In terms of guidance, the HQ-16B/C missile uses a strapdown inertial guidance combined with mid-course command updates and terminal active/passive radar guidance. This means the HQ-16B/C has two end-attack modes: an active radar mode for long-range targets and dealing with saturation attacks and a semi-active mode for medium and short-range targets. After all, the power of the illuminating radar is much greater than that of the missile’s terminal guidance radar, making them more resistant to jamming and more suitable for striking medium and short-range targets.
To complement the HQ-16C ship-to-air missile, the final batch of the Type 054A frigate was upgraded, with the mechanical scanning illuminating radar replaced by an active phased array illuminating radar. This radar has higher power, better accuracy, and stronger anti-jamming capabilities, further harnessing the range performance of the HQ-16C ship-to-air missile.

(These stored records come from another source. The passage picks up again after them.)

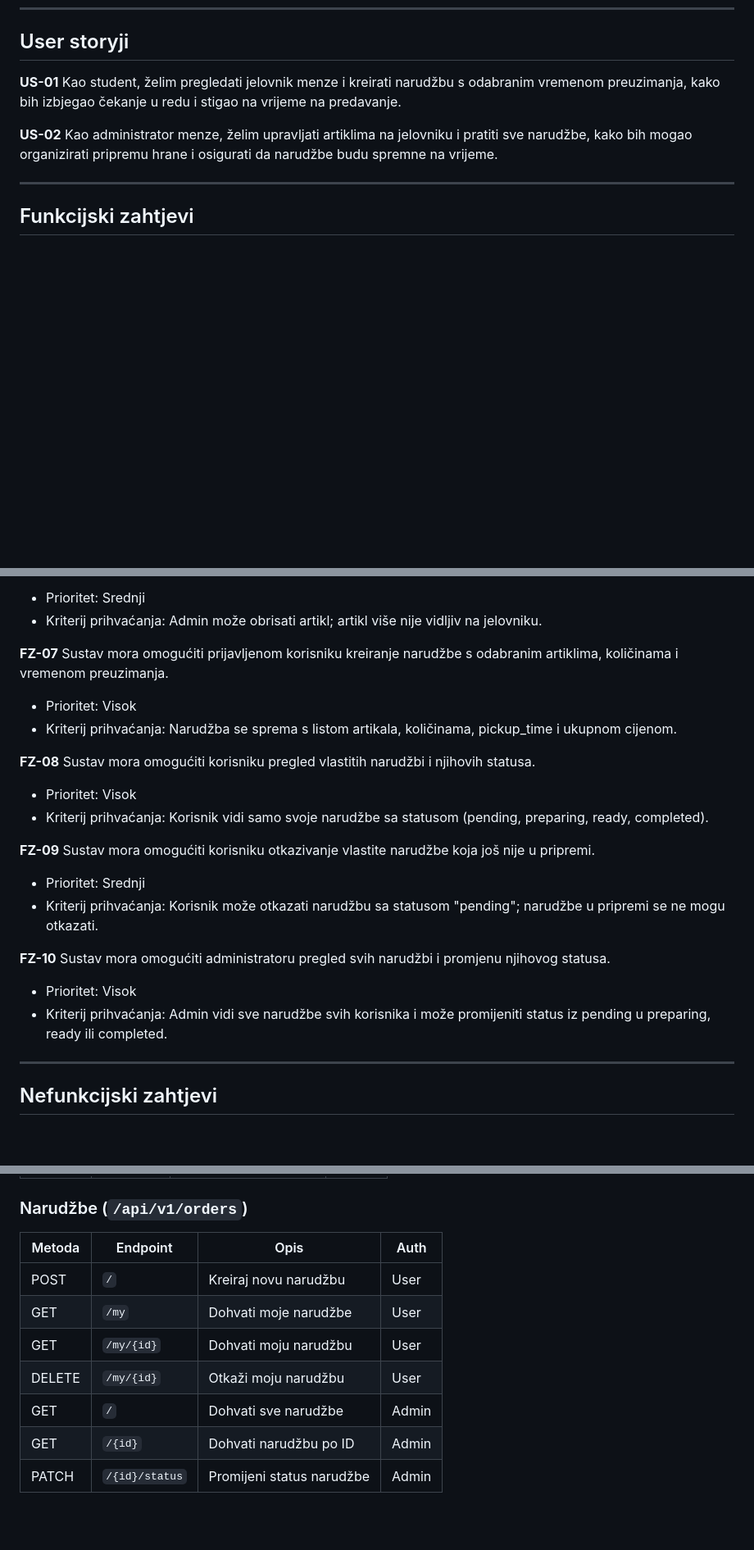
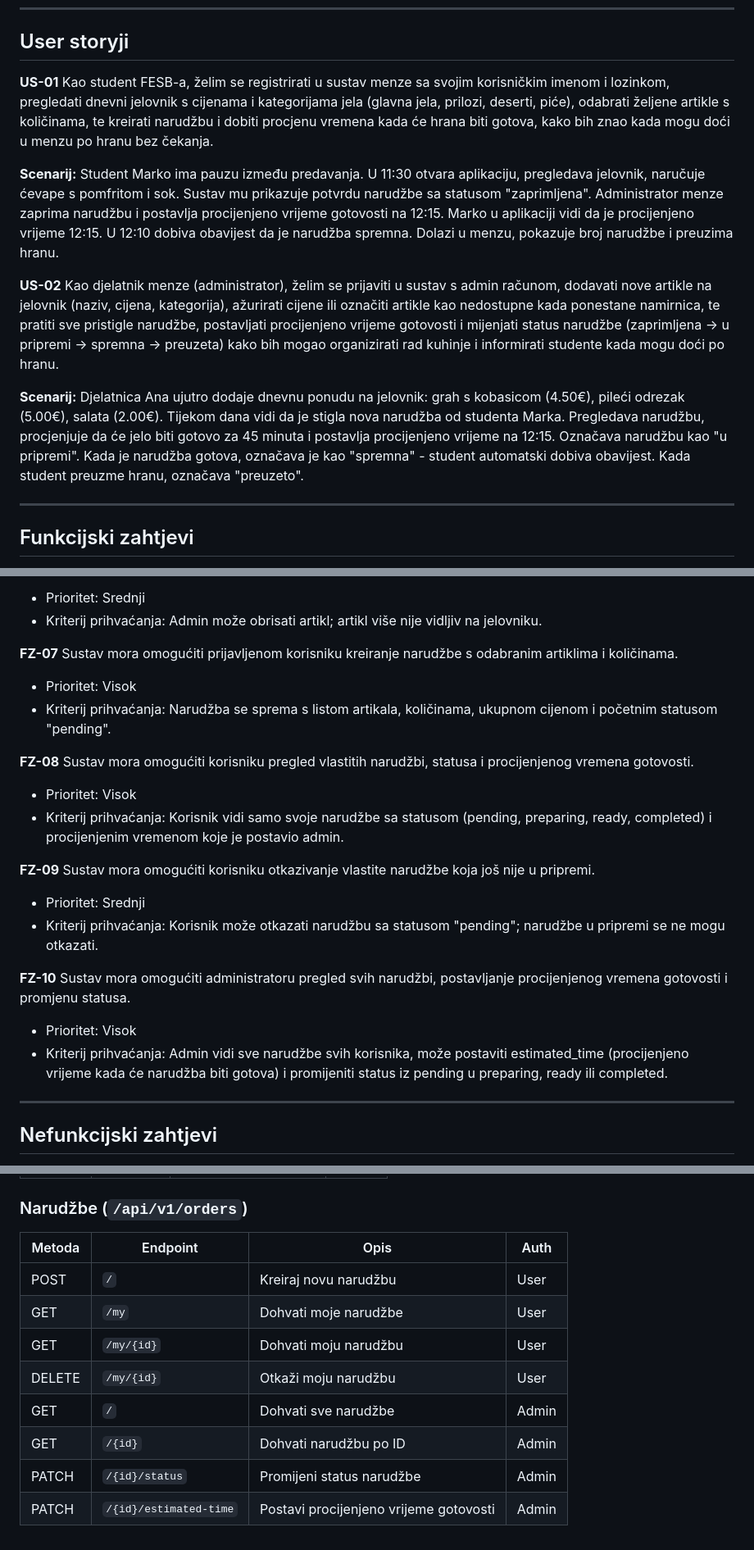
Before and after one commit to pero999/softversko, a Markdown page: req.md, 3 parts joined by grey strips. Shown at 82% size. Drawn GitHub-style; blank space fills up the shorter version.

Commit message:
Azurirani user storyji - admin postavlja procijenjeno vrijeme gotovosti
Made-with: Cursor

```diff
--- a/req.md
+++ b/req.md
@@ -20,9 +20,13 @@ a administratorima upravljanje jelovnikom (CRUD) i pregled svih narudžbi.
 
 ## User storyji
 
-**US-01** Kao student, želim pregledati jelovnik menze i kreirati narudžbu s odabranim vremenom preuzimanja, kako bih izbjegao čekanje u redu i stigao na vrijeme na predavanje.
+**US-01** Kao student FESB-a, želim se registrirati u sustav menze sa svojim korisničkim imenom i lozinkom, pregledati dnevni jelovnik s cijenama i kategorijama jela (glavna jela, prilozi, deserti, piće), odabrati željene artikle s količinama, te kreirati narudžbu i dobiti procjenu vremena kada će hrana biti gotova, kako bih znao kada mogu doći u menzu po hranu bez čekanja.
 
-**US-02** Kao administrator menze, želim upravljati artiklima na jelovniku i pratiti sve narudžbe, kako bih mogao organizirati pripremu hrane i osigurati da narudžbe budu spremne na vrijeme.
+**Scenarij:** Student Marko ima pauzu između predavanja. U 11:30 otvara aplikaciju, pregledava jelovnik, naručuje ćevape s pomfritom i sok. Sustav mu prikazuje potvrdu narudžbe sa statusom "zaprimljena". Administrator menze zaprima narudžbu i postavlja procijenjeno vrijeme gotovosti na 12:15. Marko u aplikaciji vidi da je procijenjeno vrijeme 12:15. U 12:10 dobiva obavijest da je narudžba spremna. Dolazi u menzu, pokazuje broj narudžbe i preuzima hranu.
+
+**US-02** Kao djelatnik menze (administrator), želim se prijaviti u sustav s admin računom, dodavati nove artikle na jelovnik (naziv, cijena, kategorija), ažurirati cijene ili označiti artikle kao nedostupne kada ponestane namirnica, te pratiti sve pristigle narudžbe, postavljati procijenjeno vrijeme gotovosti i mijenjati status narudžbe (zaprimljena → u pripremi → spremna → preuzeta) kako bih mogao organizirati rad kuhinje i informirati studente kada mogu doći po hranu.
+
+**Scenarij:** Djelatnica Ana ujutro dodaje dnevnu ponudu na jelovnik: grah s kobasicom (4.50€), pileći odrezak (5.00€), salata (2.00€). Tijekom dana vidi da je stigla nova narudžba od studenta Marka. Pregledava narudžbu, procjenjuje da će jelo biti gotovo za 45 minuta i postavlja procijenjeno vrijeme na 12:15. Označava narudžbu kao "u pripremi". Kada je narudžba gotova, označava je kao "spremna" - student automatski dobiva obavijest. Kada student preuzme hranu, označava "preuzeto".
 
 ---
 
@@ -52,21 +56,21 @@ a administratorima upravljanje jelovnikom (CRUD) i pregled svih narudžbi.
 - Prioritet: Srednji
 - Kriterij prihvaćanja: Admin može obrisati artikl; artikl više nije vidljiv na jelovniku.
 
-**FZ-07** Sustav mora omogućiti prijavljenom korisniku kreiranje narudžbe s odabranim artiklima, količinama i vremenom preuzimanja.
+**FZ-07** Sustav mora omogućiti prijavljenom korisniku kreiranje narudžbe s odabranim artiklima i količinama.
 - Prioritet: Visok
-- Kriterij prihvaćanja: Narudžba se sprema s listom artikala, količinama, pickup_time i ukupnom cijenom.
+- Kriterij prihvaćanja: Narudžba se sprema s listom artikala, količinama, ukupnom cijenom i početnim statusom "pending".
 
-**FZ-08** Sustav mora omogućiti korisniku pregled vlastitih narudžbi i njihovih statusa.
+**FZ-08** Sustav mora omogućiti korisniku pregled vlastitih narudžbi, statusa i procijenjenog vremena gotovosti.
 - Prioritet: Visok
-- Kriterij prihvaćanja: Korisnik vidi samo svoje narudžbe sa statusom (pending, preparing, ready, completed).
+- Kriterij prihvaćanja: Korisnik vidi samo svoje narudžbe sa statusom (pending, preparing, ready, completed) i procijenjenim vremenom koje je postavio admin.
 
 **FZ-09** Sustav mora omogućiti korisniku otkazivanje vlastite narudžbe koja još nije u pripremi.
 - Prioritet: Srednji
 - Kriterij prihvaćanja: Korisnik može otkazati narudžbu sa statusom "pending"; narudžbe u pripremi se ne mogu otkazati.
 
-**FZ-10** Sustav mora omogućiti administratoru pregled svih narudžbi i promjenu njihovog statusa.
+**FZ-10** Sustav mora omogućiti administratoru pregled svih narudžbi, postavljanje procijenjenog vremena gotovosti i promjenu statusa.
 - Prioritet: Visok
-- Kriterij prihvaćanja: Admin vidi sve narudžbe svih korisnika i može promijeniti status iz pending u preparing, ready ili completed.
+- Kriterij prihvaćanja: Admin vidi sve narudžbe svih korisnika, može postaviti estimated_time (procijenjeno vrijeme kada će narudžba biti gotova) i promijeniti status iz pending u preparing, ready ili completed.
 
 ---
 
@@ -203,12 +207,13 @@ a administratorima upravljanje jelovnikom (CRUD) i pregled svih narudžbi.
 | DELETE | `/{id}`  | Obriši artikl     | Admin  |
 
 ### Narudžbe (`/api/v1/orders`)
-| Metoda | Endpoint       | Opis                    | Auth  |
-|--------|----------------|-------------------------|-------|
-| POST   | `/`            | Kreiraj novu narudžbu   | User  |
-| GET    | `/my`          | Dohvati moje narudžbe   | User  |
-| GET    | `/my/{id}`     | Dohvati moju narudžbu   | User  |
-| DELETE | `/my/{id}`     | Otkaži moju narudžbu    | User  |
-| GET    | `/`            | Dohvati sve narudžbe    | Admin |
-| GET    | `/{id}`        | Dohvati narudžbu po ID  | Admin |
-| PATCH  | `/{id}/status` | Promijeni status narudžbe | Admin |
+| Metoda | Endpoint              | Opis                              | Auth  |
+|--------|-----------------------|-----------------------------------|-------|
+| POST   | `/`                   | Kreiraj novu narudžbu             | User  |
+| GET    | `/my`                 | Dohvati moje narudžbe             | User  |
+| GET    | `/my/{id}`            | Dohvati moju narudžbu             | User  |
+| DELETE | `/my/{id}`            | Otkaži moju narudžbu              | User  |
+| GET    | `/`                   | Dohvati sve narudžbe              | Admin |
+| GET    | `/{id}`               | Dohvati narudžbu po ID            | Admin |
+| PATCH  | `/{id}/status`        | Promijeni status narudžbe         | Admin |
+| PATCH  | `/{id}/estimated-time`| Postavi procijenjeno vrijeme gotovosti | Admin |
```
Also changed, not shown: other parts of req.md (+4 -4 lines).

The latest model in the HQ-16 family is the HQ-16F. Compared to other HQ-16 variants, it can be considered a new type of missile. However, it remains compatible with the HQ-16 air defense system, similar to the relationship between the Patriot PAC-2 and PAC-3. The HQ-16F features a slender body, retaining only small tail fins.
As mentioned earlier, the faster a missile, the more lift its body contributes. When speed reaches a certain threshold, fins can be eliminated, resulting in a finless design, a layout commonly adopted by modern long-range air defense missiles. For example, the interceptor of the HQ-9 only has small tail fins, with most of its lift coming from its body during high-speed flight.
The HQ-16F also introduced lateral thrust control, positioning lateral thrust rockets around its body. When reaching the designated position, these rockets ignite, allowing the missile to “sideways” intercept targets, enhancing its capability to intercept high-speed targets, such as tactical ballistic missiles. The export version, the HQ-16FE, has a maximum range of 160 km. This alone exceeds the US Navy’s Extended Range SM-2, the Russian RIF-M, and the European Aster-30, whose ranges are 120 km, 150 km, and 120 km, respectively. Therefore, after the 054B frigate was commissioned, its air defense capability surpassed many foreign air defense ships, becoming another powerful vessel for the navy’s oceanic operations.
Source: Wang Yanan